Organic architecture is a philosophy that considers a building to be like an organism, in that it is an organised body of fixtures, fittings and furniture that functions as a whole.
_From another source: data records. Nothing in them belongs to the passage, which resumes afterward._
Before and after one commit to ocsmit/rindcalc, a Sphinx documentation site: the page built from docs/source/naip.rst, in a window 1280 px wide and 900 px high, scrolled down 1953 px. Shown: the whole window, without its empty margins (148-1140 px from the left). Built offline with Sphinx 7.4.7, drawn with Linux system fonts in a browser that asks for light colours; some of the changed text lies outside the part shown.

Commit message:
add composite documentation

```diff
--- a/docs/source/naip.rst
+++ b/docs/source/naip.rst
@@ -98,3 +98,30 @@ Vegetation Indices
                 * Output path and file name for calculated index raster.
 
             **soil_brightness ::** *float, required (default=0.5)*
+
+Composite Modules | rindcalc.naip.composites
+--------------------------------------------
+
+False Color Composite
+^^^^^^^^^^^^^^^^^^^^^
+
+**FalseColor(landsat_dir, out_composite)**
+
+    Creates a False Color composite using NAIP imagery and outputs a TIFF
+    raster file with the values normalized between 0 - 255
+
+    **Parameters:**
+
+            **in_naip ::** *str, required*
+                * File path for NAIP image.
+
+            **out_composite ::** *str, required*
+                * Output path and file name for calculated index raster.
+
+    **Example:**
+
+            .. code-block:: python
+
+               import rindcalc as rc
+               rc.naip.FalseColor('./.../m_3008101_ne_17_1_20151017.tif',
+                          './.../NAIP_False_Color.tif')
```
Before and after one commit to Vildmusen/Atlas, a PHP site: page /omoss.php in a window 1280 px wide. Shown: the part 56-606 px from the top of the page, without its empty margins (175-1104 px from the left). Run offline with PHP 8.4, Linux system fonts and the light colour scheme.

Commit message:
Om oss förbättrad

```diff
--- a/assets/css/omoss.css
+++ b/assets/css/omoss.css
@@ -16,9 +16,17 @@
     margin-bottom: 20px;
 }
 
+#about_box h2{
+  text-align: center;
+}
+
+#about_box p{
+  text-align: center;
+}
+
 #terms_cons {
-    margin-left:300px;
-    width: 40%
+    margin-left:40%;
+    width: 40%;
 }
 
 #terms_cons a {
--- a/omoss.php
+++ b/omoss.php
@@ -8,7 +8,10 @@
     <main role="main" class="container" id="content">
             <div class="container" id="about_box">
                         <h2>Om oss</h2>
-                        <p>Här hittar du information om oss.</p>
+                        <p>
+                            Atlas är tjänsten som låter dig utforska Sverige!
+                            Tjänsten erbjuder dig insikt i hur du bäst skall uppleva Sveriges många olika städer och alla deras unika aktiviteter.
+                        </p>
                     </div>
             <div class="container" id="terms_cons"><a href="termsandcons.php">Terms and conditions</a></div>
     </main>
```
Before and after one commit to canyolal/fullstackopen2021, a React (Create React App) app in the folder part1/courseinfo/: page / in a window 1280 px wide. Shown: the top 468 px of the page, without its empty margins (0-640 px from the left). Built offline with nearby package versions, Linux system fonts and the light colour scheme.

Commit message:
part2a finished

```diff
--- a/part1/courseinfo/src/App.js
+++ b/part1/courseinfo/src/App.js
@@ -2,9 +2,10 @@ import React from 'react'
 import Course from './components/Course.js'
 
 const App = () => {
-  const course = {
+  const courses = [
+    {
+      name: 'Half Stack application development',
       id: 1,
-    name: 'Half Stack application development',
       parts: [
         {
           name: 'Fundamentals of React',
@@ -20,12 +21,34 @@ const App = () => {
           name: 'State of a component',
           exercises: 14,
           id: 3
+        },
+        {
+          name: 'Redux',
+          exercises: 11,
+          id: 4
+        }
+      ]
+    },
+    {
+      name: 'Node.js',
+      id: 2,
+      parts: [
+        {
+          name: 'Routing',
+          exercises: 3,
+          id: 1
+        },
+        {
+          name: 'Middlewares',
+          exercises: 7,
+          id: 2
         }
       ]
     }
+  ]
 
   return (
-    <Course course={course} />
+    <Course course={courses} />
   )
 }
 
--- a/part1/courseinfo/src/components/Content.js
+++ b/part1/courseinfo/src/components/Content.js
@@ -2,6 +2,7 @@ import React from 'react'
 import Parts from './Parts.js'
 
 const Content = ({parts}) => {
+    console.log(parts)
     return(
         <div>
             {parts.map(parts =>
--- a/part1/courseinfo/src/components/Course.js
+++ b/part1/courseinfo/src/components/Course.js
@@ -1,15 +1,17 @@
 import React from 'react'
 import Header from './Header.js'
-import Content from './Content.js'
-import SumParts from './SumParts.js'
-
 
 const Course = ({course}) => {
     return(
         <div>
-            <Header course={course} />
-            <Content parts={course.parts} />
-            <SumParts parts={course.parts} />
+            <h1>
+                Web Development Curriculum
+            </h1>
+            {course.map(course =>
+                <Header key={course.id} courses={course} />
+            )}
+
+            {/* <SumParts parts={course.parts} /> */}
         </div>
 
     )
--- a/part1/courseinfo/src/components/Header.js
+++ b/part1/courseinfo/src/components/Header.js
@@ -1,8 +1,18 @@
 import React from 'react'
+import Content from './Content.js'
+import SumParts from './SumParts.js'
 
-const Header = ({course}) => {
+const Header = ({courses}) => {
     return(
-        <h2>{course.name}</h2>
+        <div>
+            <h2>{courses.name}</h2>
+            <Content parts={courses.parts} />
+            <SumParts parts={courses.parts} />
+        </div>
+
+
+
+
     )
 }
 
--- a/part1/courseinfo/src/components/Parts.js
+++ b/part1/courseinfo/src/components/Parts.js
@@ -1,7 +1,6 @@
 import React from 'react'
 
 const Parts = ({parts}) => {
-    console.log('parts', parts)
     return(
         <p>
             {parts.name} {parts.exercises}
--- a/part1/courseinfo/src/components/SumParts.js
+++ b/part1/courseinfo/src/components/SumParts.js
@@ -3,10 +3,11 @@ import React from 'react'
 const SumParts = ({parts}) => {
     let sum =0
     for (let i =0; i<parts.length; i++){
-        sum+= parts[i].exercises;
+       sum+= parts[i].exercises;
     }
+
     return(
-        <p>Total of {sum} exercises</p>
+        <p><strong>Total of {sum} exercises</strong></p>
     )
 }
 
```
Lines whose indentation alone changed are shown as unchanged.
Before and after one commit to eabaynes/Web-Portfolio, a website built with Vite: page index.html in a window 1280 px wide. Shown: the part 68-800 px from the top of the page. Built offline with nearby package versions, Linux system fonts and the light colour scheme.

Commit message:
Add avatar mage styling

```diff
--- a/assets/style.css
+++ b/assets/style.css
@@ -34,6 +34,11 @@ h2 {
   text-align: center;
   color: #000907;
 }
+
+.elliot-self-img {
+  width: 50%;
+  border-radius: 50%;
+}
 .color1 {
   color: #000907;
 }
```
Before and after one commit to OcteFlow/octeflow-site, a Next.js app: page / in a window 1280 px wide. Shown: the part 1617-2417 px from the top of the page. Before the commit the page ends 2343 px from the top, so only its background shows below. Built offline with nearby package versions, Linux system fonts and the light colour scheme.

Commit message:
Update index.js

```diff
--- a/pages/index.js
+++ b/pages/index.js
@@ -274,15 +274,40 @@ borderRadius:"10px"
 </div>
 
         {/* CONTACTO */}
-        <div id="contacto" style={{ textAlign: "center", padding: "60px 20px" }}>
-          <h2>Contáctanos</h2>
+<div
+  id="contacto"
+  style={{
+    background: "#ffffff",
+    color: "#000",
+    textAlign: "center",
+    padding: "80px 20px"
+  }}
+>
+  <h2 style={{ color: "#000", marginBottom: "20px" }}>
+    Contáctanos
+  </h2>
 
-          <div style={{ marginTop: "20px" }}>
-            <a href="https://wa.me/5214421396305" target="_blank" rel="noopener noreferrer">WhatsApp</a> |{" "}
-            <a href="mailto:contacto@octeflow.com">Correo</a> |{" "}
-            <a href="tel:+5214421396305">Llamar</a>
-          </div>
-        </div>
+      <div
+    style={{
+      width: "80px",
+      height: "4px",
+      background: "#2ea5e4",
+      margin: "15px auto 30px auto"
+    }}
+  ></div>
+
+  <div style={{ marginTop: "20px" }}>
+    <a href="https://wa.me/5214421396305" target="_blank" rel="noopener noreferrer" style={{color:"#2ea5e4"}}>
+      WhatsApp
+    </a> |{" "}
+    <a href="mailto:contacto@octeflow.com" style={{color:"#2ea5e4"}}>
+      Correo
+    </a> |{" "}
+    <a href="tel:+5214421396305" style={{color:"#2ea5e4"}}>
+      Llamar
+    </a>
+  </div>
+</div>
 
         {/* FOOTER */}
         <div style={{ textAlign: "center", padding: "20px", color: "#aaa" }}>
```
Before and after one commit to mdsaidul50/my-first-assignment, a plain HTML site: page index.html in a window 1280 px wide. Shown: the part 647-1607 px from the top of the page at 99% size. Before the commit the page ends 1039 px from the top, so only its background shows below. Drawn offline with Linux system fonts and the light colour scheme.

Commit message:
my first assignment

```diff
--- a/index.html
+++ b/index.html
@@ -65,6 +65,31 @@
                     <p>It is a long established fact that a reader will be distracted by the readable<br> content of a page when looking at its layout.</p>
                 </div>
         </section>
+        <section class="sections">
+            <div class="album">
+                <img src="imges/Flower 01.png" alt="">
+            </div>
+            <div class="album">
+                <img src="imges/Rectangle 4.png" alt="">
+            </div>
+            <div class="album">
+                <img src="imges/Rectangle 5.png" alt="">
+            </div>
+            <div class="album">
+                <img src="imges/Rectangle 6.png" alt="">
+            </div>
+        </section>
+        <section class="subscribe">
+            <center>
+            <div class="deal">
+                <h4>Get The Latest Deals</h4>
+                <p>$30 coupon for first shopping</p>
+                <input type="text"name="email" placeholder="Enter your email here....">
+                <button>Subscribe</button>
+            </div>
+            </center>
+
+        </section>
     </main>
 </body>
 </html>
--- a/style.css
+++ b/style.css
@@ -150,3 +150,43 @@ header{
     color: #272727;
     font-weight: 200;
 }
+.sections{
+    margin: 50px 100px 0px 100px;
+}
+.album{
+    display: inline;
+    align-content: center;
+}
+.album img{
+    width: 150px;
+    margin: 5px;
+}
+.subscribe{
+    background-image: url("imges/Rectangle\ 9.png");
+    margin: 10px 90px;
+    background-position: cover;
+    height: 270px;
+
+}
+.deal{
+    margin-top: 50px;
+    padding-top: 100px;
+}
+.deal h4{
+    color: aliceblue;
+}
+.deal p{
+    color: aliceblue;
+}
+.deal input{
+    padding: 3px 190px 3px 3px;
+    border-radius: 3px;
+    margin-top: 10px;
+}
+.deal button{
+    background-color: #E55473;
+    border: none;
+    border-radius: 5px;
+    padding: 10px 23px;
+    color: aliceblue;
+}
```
Organic buildings should also fit in to their natural environment and relate to the other organisms that live there in the same way that any organism would within a habitat.
The spirituality of the buildings and their harmonious relationships with their inhabitants are also important factors of organic architecture, which stems from the needs of the immediate environment and the lives of the people within it. It is thus more a method than a distinctive style and some strikingly urban creations exist as a result.
The first use of the term is credited to the architect and interior designer, Frank Lloyd Wright, who designed the Kaufmann Residence known as Fallingwater in 1935 at the age of 67. Sitting partially above a waterfall in Pennsylvania, this house is regarded by many as a definitive example of organic architecture and was listed as a National Historic Landmark in 1966.
(Image: Jones2jy, public domain)
From original thinkers like Wright’s mentor, Louis Sullivan (1856–1924), to modern eco-friendly innovators such as Eric Corey Freed and David Pearson, organic architecture has continued to evolve for over a century, producing some exciting specimens.
Many notable organic buildings look like they have been grown from seeds during the design process and claim to be capable of bringing people closer to nature for the good of the soul and the planet.
(Image: Alexander Dragunov, reproduced with permission)
Keep reading – check out the Incredible Organic Architecture of Stockholm’s Metro Stations (above).